With HIV-1 phylogenies we quite often have data sets where we know important details about the true evolutionary history. For one example, with a local transmission chain such as husband to wife to infant chain we can often know for certain who was infected first and the dates of transmission events etc. In other cases the rough epidemiology is known so that we can tell that an epidemic spread out from a point source introduction.

Very often, or perhaps always given certain relative levels of diversity involved, the phylogenetic trees produced from a data set show a misrooting of one or more subclades which essentially turns that subclade “inside out” by putting the more diverse sequences rooted to the outgroup. The explanation seems to be the “long branches attract problem”. In the father->mother->infant case for example, the sequences from the infant often appear on a branch in between the father and mother, when we know for certain that this is “out of order”.

What I want is a tool that allows me to “fix” a known misrooting of a clade, and then calculate the likelihood value (or other such measurement) of the “correct” tree vs the misrooted tree. I can provide sample data sets and tree results to anyone who is interested in this.


FastTree supports topological constraints, where you can force the final tree to have a certain split. It would probably work for this situation.


Right: I believe all programs offer such topological constraints. This seems to be what you want.

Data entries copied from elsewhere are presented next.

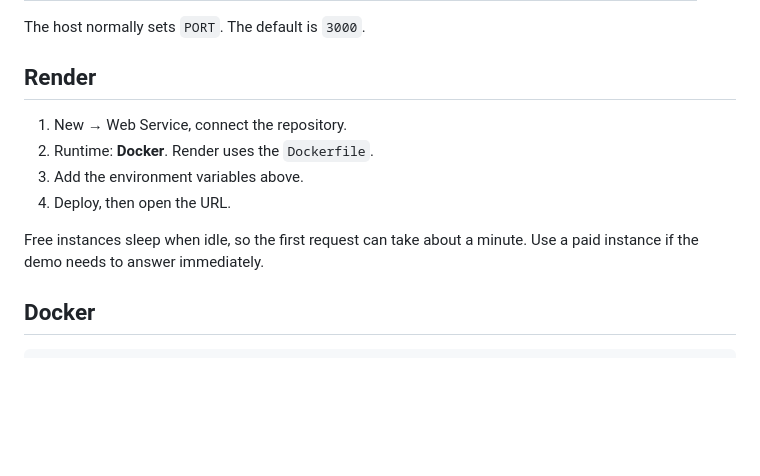
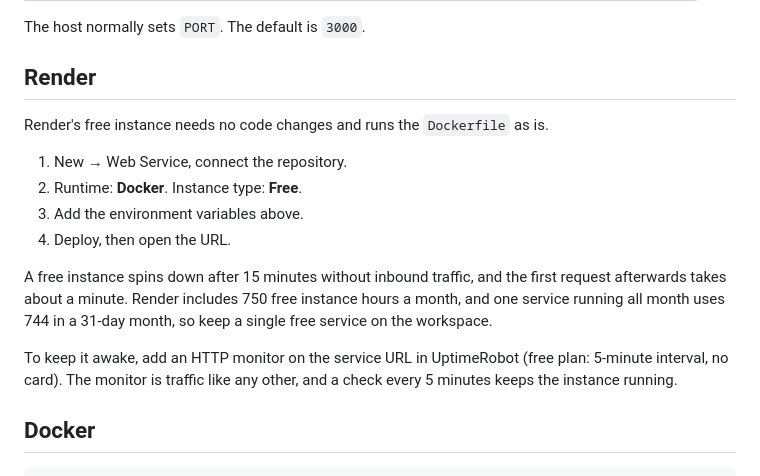
Before and after one commit to sagarchive/artifactguard, a Markdown page: docs/DEPLOYMENT.md, the part around the change. Rendered like a GitHub page; blank space fills up the shorter version.

```diff
--- a/docs/DEPLOYMENT.md
+++ b/docs/DEPLOYMENT.md
@@ -16,12 +16,16 @@ The host normally sets `PORT`. The default is `3000`.
 
 ## Render
 
+Render's free instance needs no code changes and runs the `Dockerfile` as is.
+
 1. New → Web Service, connect the repository.
-2. Runtime: **Docker**. Render uses the `Dockerfile`.
+2. Runtime: **Docker**. Instance type: **Free**.
 3. Add the environment variables above.
 4. Deploy, then open the URL.
 
-Free instances sleep when idle, so the first request can take about a minute. Use a paid instance if the demo needs to answer immediately.
+A free instance spins down after 15 minutes without inbound traffic, and the first request afterwards takes about a minute. Render includes 750 free instance hours a month, and one service running all month uses 744 in a 31-day month, so keep a single free service on the workspace.
+
+To keep it awake, add an HTTP monitor on the service URL in UptimeRobot (free plan: 5-minute interval, no card). The monitor is traffic like any other, and a check every 5 minutes keeps the instance running.
 
 ## Docker
 
```
Also changed, not shown: README.md (+13 -0 lines), docs/img/flagship-case.png, 1 other file.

Hi Brian,

This is with reference to the following statement.

“In the father->mother->infant case for example, the sequences from the infant often appear on a branch in between the father and mother, when we know for certain that this is “out of order”.”

As you explained, this may be a result of long-branch-attraction. The following paper provides an alternate explanation. Please take a look at the cases that are presented in Fig. 1.

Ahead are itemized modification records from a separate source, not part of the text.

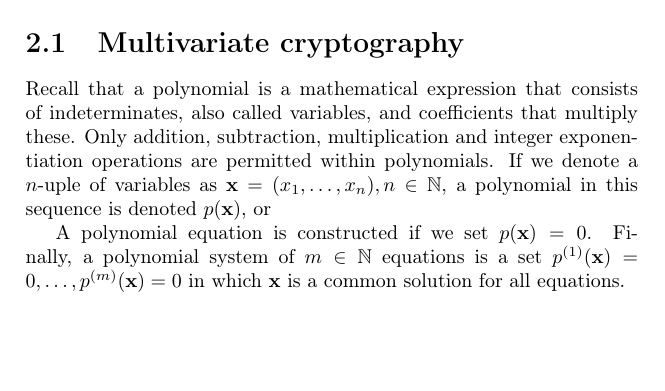
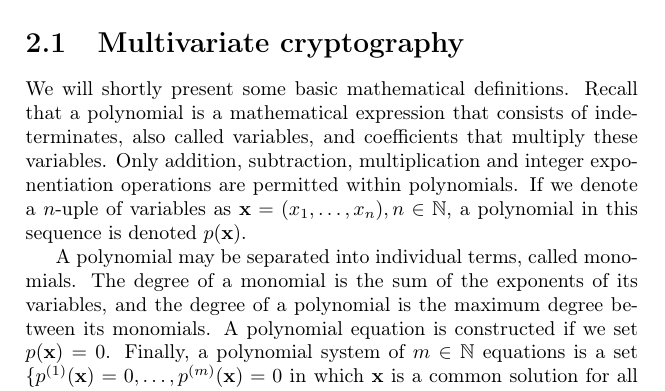
Before and after one commit to zambonin/msc, a LaTeX thesis (main.tex): part of page 8 of 19, cut so that both start at the same text, the shorter picture padded with empty space. Compiled offline with pdfLaTeX.

Commit message:
overleaf_to_git: update main.tex from r1655 to r1668

```diff
--- a/main.tex
+++ b/main.tex
@@ -178,9 +178,9 @@ In this chapter, we will present the theory needed to understand how keys are re
 
 \section{Multivariate cryptography}\label{sec:mult}
 
-Recall that a polynomial is a mathematical expression that consists of indeterminates, also called variables, and coefficients that multiply these. Only addition, subtraction, multiplication and integer exponentiation operations are permitted within polynomials. If we denote a $n$-uple of variables as $\mathbf{x} = (x_{1}, \dots, x_{n}), n \in \mathbb{N}$, a polynomial in this sequence is denoted $p(\mathbf{x})$, or
+We will shortly present some basic mathematical definitions. Recall that a polynomial is a mathematical expression that consists of indeterminates, also called variables, and coefficients that multiply these variables. Only addition, subtraction, multiplication and integer exponentiation operations are permitted within polynomials. If we denote a $n$-uple of variables as $\mathbf{x} = (x_{1}, \dots, x_{n}), n \in \mathbb{N}$, a polynomial in this sequence is denoted $p(\mathbf{x})$.
 
-A polynomial equation is constructed if we set $p(\mathbf{x}) = 0$. Finally, a polynomial system of $m \in \mathbb{N}$ equations is a set $p^{(1)}(\mathbf{x}) = 0, \dots, p^{(m)}(\mathbf{x}) = 0$ in which $\mathbf{x}$ is a common solution for all equations.
+A polynomial may be separated into individual terms, called monomials. The degree of a monomial is the sum of the exponents of its variables, and the degree of a polynomial is the maximum degree between its monomials. A polynomial equation is constructed if we set $p(\mathbf{x}) = 0$. Finally, a polynomial system of $m \in \mathbb{N}$ equations is a set $\{p^{(1)}(\mathbf{x}) = 0, \dots, p^{(m)}(\mathbf{x}) = 0$ in which $\mathbf{x}$ is a common solution for all equations.
 
 In some cases, polynomials have to be operated between themselves. Indeed, for a ring $R$, the set of all polynomials in $\mathbf{x}$ with coefficients from $R$ forms the polynomial ring $R[\mathbf{x}]$, where the additive and multiplicative identities are borrowed from $R$. With these concepts in mind, we can observe the classes of polynomials used within multivariate cryptography. Usually, cryptosystems are composed of systems of quadratic polynomials, that is
 
```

Best, Prabhav


Here is an example tree, and a couple of figures drawn from it. It is usually not the whole tree that is misrooted or “inside out”, but just one clade within the tree. I am attaching here a tree that appears to have an example of the issue. The HIV-1 M group subtype B epidemic began in Haiti and then there were hundreds of exports of the virus from Haiti to other parts of the world. The sub-epidemic of subtype B introduction into South Korea happened in 1989 or 1990 and most likely did not come straight out of Haiti. Subtype B spread into Trinidad and Tobago much earlier than 1990, but there was not much sampling and sequencing of viruses there until more recently, so there is a bit of a bias there for isolates in the post 2005 time period in comparison to USA/Europe where we have a lot of sequences from viruses sampled in the 1984 - 2000 time period.

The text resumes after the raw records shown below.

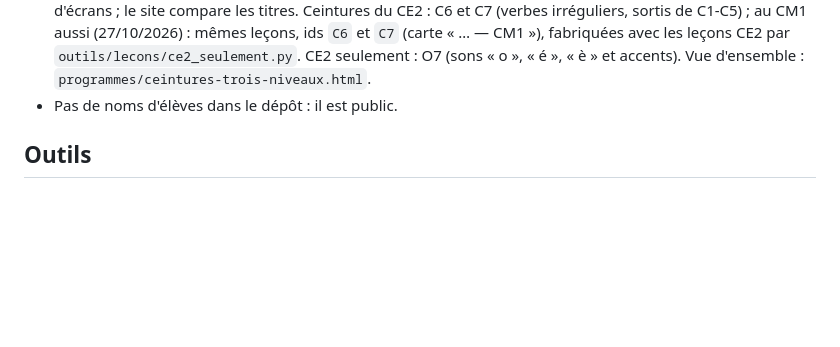
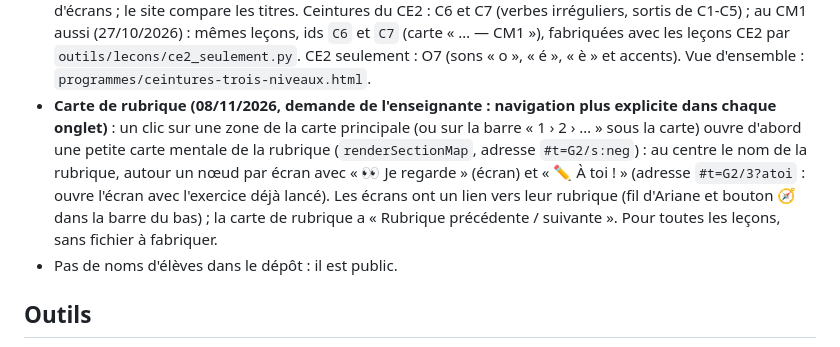
Before and after one commit to fvlefevre-afk/cartes-mentales-Fr, a Markdown page: CLAUDE.md, the part around the change. Drawn GitHub-style; blank space fills up the shorter version.

Commit message:
Carte de rubrique entre la carte principale et les écrans (navigation explicite dans chaque onglet) ; « À toi ! » ouvrable directement ; niveaux d'exercices de G1 (travail en cours validé)
Co-Authored-By: Claude Sonnet 5.5 <noreply@anthropic.com>

```diff
--- a/CLAUDE.md
+++ b/CLAUDE.md
@@ -52,6 +52,10 @@ Site des leçons interactives (ceintures de français CM1) publié avec GitHub P
   `outils/inserer_cm2.py CE2`. Pas d'homophones au CE2. `retirer` : numéros d'écrans CM1 au 17/10/2026
   (`outils/lecons/titres_cm1_ref.json`) ou titres d'écrans ; le site compare les titres. Ceintures du CE2 : C6 et C7 (verbes irréguliers, sortis de C1-C5) ; au CM1 aussi (27/10/2026) : mêmes leçons, ids `C6` et `C7` (carte « … — CM1 »), fabriquées avec les
   leçons CE2 par `outils/lecons/ce2_seulement.py`. CE2 seulement : O7 (sons « o », « é », « è » et accents). Vue d'ensemble : `programmes/ceintures-trois-niveaux.html`.
+- **Carte de rubrique (08/11/2026, demande de l'enseignante : navigation plus explicite dans chaque onglet)** : un clic sur une zone de la carte principale (ou sur la
+  barre « 1 › 2 › … » sous la carte) ouvre d'abord une petite carte mentale de la rubrique (`renderSectionMap`, adresse `#t=G2/s:neg`) : au centre le nom de la rubrique,
+  autour un nœud par écran avec « 👀 Je regarde » (écran) et « ✏️ À toi ! » (adresse `#t=G2/3?atoi` : ouvre l'écran avec l'exercice déjà lancé). Les écrans ont un lien
+  vers leur rubrique (fil d'Ariane et bouton 🧭 dans la barre du bas) ; la carte de rubrique a « Rubrique précédente / suivante ». Pour toutes les leçons, sans fichier à fabriquer.
 - Pas de noms d'élèves dans le dépôt : il est public.
 
 ## Outils
```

In this tree, we might get the impression that the viruses from South Korea and Trinidad/Tobago originate near the “root” of the subtype B clade which I have labeled as Root 1 in red. But it is far more likely, given all that we know of the epidemiology of HIV-1 subtype B, that the true root of the B clade is close the the green node I have labeled as “root 2”.

When the tree is drawn as a radial tree like this, it gives us a bit of a different impression that when it is drawn as a cladogram. And in either tree view, if we measure distances from tips to “root 1” we get different values than if we measure distances from tips to “root 2”.

The chat software here does not allow me to upload the treefile or alignment, but I can send it to anyone who wants it.


Another example.